*** EXTRACTED DATA ***

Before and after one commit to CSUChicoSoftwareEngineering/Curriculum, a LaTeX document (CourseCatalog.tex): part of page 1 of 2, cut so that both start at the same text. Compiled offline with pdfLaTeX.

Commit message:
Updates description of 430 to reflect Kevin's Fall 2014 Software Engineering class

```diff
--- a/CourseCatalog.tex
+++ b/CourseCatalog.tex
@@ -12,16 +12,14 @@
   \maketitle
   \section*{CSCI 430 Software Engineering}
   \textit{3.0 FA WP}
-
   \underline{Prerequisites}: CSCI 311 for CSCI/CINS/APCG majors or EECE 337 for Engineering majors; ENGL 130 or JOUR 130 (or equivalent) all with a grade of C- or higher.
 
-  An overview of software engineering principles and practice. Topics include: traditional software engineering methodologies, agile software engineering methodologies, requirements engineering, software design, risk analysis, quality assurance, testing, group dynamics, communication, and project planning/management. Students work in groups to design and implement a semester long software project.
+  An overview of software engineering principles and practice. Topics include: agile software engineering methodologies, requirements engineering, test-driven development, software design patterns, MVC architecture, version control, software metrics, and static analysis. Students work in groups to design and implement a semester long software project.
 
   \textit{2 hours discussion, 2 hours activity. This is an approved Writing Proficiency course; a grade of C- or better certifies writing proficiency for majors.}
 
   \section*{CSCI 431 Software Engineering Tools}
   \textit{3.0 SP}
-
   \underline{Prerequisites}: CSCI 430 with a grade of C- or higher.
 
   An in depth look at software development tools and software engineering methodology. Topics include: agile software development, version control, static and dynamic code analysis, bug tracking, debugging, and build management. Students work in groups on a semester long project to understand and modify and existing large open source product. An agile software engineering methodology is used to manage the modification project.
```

*** End of EXTRACTED DATA ***

EXERCISE INSTRUCTIONS. Copy out the data shown above in full. Match it exactly.

WRITTEN ANSWER.
Before and after one commit to CSUChicoSoftwareEngineering/Curriculum, a LaTeX document (CourseCatalog.tex): part of page 1 of 2, cut so that both start at the same text. Compiled offline with pdfLaTeX.

Commit message:
Updates description of 430 to reflect Kevin's Fall 2014 Software Engineering class

```diff
--- a/CourseCatalog.tex
+++ b/CourseCatalog.tex
@@ -12,16 +12,14 @@
   \maketitle
   \section*{CSCI 430 Software Engineering}
   \textit{3.0 FA WP}
-
   \underline{Prerequisites}: CSCI 311 for CSCI/CINS/APCG majors or EECE 337 for Engineering majors; ENGL 130 or JOUR 130 (or equivalent) all with a grade of C- or higher.
 
-  An overview of software engineering principles and practice. Topics include: traditional software engineering methodologies, agile software engineering methodologies, requirements engineering, software design, risk analysis, quality assurance, testing, group dynamics, communication, and project planning/management. Students work in groups to design and implement a semester long software project.
+  An overview of software engineering principles and practice. Topics include: agile software engineering methodologies, requirements engineering, test-driven development, software design patterns, MVC architecture, version control, software metrics, and static analysis. Students work in groups to design and implement a semester long software project.
 
   \textit{2 hours discussion, 2 hours activity. This is an approved Writing Proficiency course; a grade of C- or better certifies writing proficiency for majors.}
 
   \section*{CSCI 431 Software Engineering Tools}
   \textit{3.0 SP}
-
   \underline{Prerequisites}: CSCI 430 with a grade of C- or higher.
 
   An in depth look at software development tools and software engineering methodology. Topics include: agile software development, version control, static and dynamic code analysis, bug tracking, debugging, and build management. Students work in groups on a semester long project to understand and modify and existing large open source product. An agile software engineering methodology is used to manage the modification project.
```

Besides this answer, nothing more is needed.